Top of MATERIAL FOR THE TASK
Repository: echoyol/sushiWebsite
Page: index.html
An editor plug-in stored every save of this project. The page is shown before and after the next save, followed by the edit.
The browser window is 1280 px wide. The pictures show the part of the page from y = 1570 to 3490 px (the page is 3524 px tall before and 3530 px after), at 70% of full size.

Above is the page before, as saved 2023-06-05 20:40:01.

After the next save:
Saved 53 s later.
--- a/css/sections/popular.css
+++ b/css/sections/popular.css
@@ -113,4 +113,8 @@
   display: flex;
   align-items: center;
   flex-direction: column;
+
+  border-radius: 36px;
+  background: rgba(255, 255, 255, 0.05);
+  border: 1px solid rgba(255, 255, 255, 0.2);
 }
Bottom of MATERIAL FOR THE TASK
EXERCISE DIRECTIONS ->
Nothing but the lines from the one with "Saved 53 s later." through the final line of the data belongs in the answer, and they must match exactly.

TASK SOLUTION ->
Saved 53 s later.
--- a/css/sections/popular.css
+++ b/css/sections/popular.css
@@ -113,4 +113,8 @@
   display: flex;
   align-items: center;
   flex-direction: column;
+
+  border-radius: 36px;
+  background: rgba(255, 255, 255, 0.05);
+  border: 1px solid rgba(255, 255, 255, 0.2);
 }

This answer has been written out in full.